Print on demand (POD) technology, along with the new wave of ebook formats, plus the marketing muscle of the internet, has simplified the self-publishing equation.

Many self-published books suffer from poor content editing, abysmal copy editing and proofreading, bad covers and interior design, and/or egotistical authors who believe their products to be the undiscovered work of this century’s Shakespeare. This may sound harsh, but those in the field–particularly book reviewers–know it’s true. It’s the proliferation of these self-published books that mire the field and leave reviewers and readers with bad impressions of self-publishing.

XFindingtheMoonInSugarLitChat-TheFirstExcellenceWe’re pleased to introduce two authors whose work is a pleasant exception to the negative expectations of self-published books. Each of these books could hold its own against others of like genre produced by any of the big, traditional publishers. They are well written and plotted, their covers are attractive, interior design is easy on the eyes, they are relatively free of typos and publishing style errors, but most of all they carry you along from opening to closing. Most interesting of all, both of these authors never pursued traditional publishing with these manuscripts, opting for self-publishing from the start of their projects.

Gint Aras

Gint Aras

November 4th will feature Gint Aras, author of Finding the Moon in Sugar.
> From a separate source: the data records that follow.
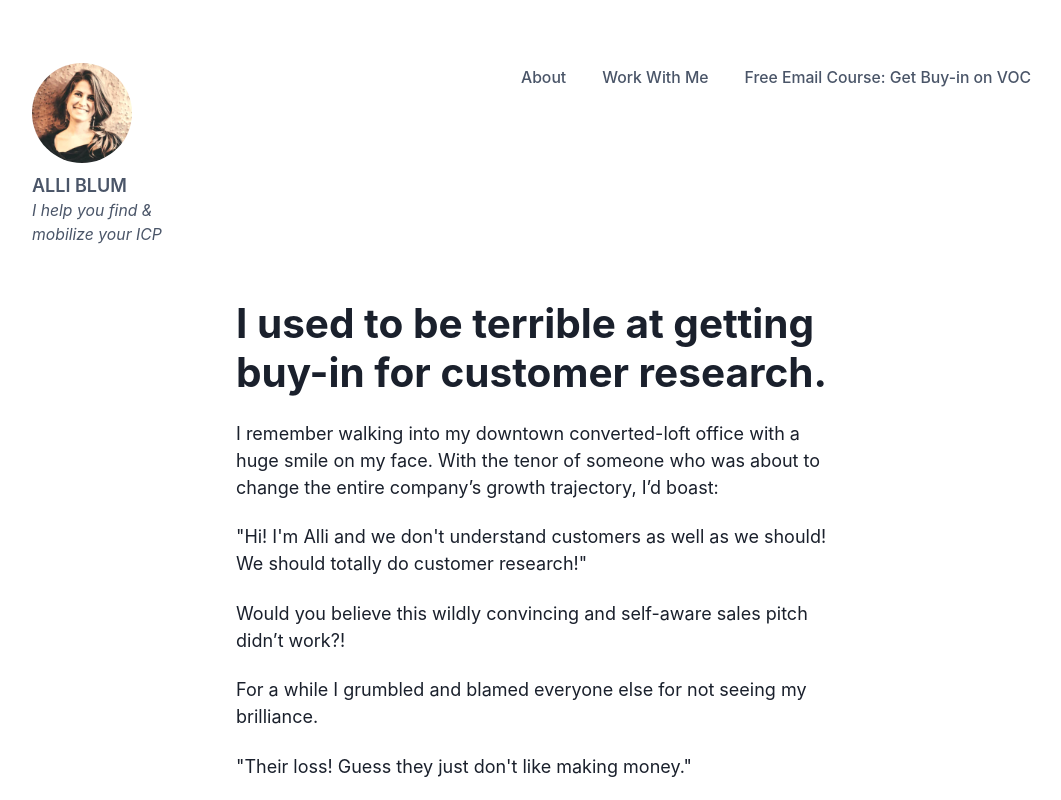
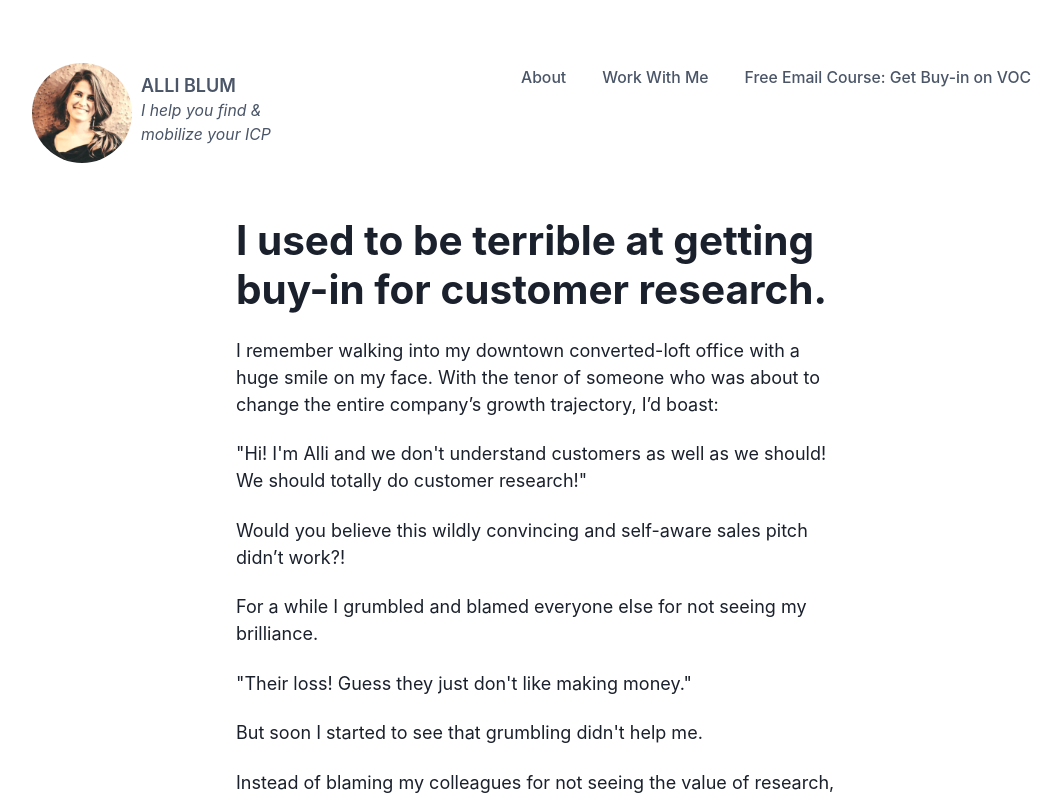
Before and after one commit to alliblum/nextjs-blog, a Next.js app: page / in a window 1280 px wide. Shown: the top 800 px of the page, without its empty margins (104-1165 px from the left). Built offline with nearby package versions, Linux system fonts and the light colour scheme.

Commit message:
futzing with nav

```diff
--- a/components/layout.tsx
+++ b/components/layout.tsx
@@ -34,6 +34,8 @@ export default function Layout({
       </section>
       <Center>
         <Box
+          as="main"
+          // mt={20}
           width={{
             base: '90%', // 0-48em
             sm: '400px',
--- a/components/navbar.tsx
+++ b/components/navbar.tsx
@@ -78,6 +78,8 @@ export default function WithSubnavigation() {
         borderStyle={'solid'}
         borderColor={useColorModeValue('gray.200', 'gray.900')}
         align={'center'}
+        // as="header"
+        // w="100%"
         // position={'fixed'}
       >
         <Flex
@@ -85,11 +87,11 @@ export default function WithSubnavigation() {
           justify={{ base: 'center', md: 'start' }}
           align="bottom"
         >
-          <Stack>
+          <Stack direction="row">
             <Box>
               <Headshot />
             </Box>
-            <Box>
+            <Box mt={2}>
               <Text fontWeight={600}>ALLI BLUM</Text>
               <Text fontStyle="italic" fontSize="sm">
                 I help you find &{' '}
```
Gint chose to go directly to self-publishing as a means to circumvent big publishing and get his work before the eyes of readers in his own time. His novel, Finding the Moon in Sugar, is a gritty tale of post-teenage wanderings, those years in between closing the past and opening the future. Written in a voice raw from toxic love, readers can’t help but side with Andy, the hapless main character, as he stumbles through one adventure after another in the exotic streets of Vilnius, Lithuania.

Gint Aras (Karolis Gintaras Ukauskas) was born in Cicero, Ill. to immigrants displaced by World War II. He attended the University of Illinois in Urbana/Champaign and earned his MFA from Columbia University. To support his writing, he has worked as a hearse driver, fast food guy, hotel houseman, pasta cook, actor and delivery man. He currently teaches English and Humanities at Morton College and lives in Oak Park, Ill.

LitChat-DonnaCarrick

Donna Carrick

On Friday, November 6, guest host will be Donna Carrick, author of three novels, all of them self-published. Donna’s most recent novel,The First Excellence, follows Fa-ling, a young, adopted Canadian Chinese woman on a journey into the heart of mainland China where she was born. While traveling through Zhuang province with a group of Canadian couples adopting Chinese babies, Fa-ling encounters murder, kidnapping, political intrigue and organ theft.

Donna grew up in Canada’s military and now resides in Southern Ontario with her husband Alex and their three children.  Along with their beloved family pets, the Carricks spend most of their free time in Ontario’s north country.  The First Excellence draws on her experience in adopting a child from China.  Here other two novels are Gold And Fishes and The Noon God.

Follow Donna on Twitter at @Donna Carrick.

Follow Gint Aras on Twitter at @Gint_Aras.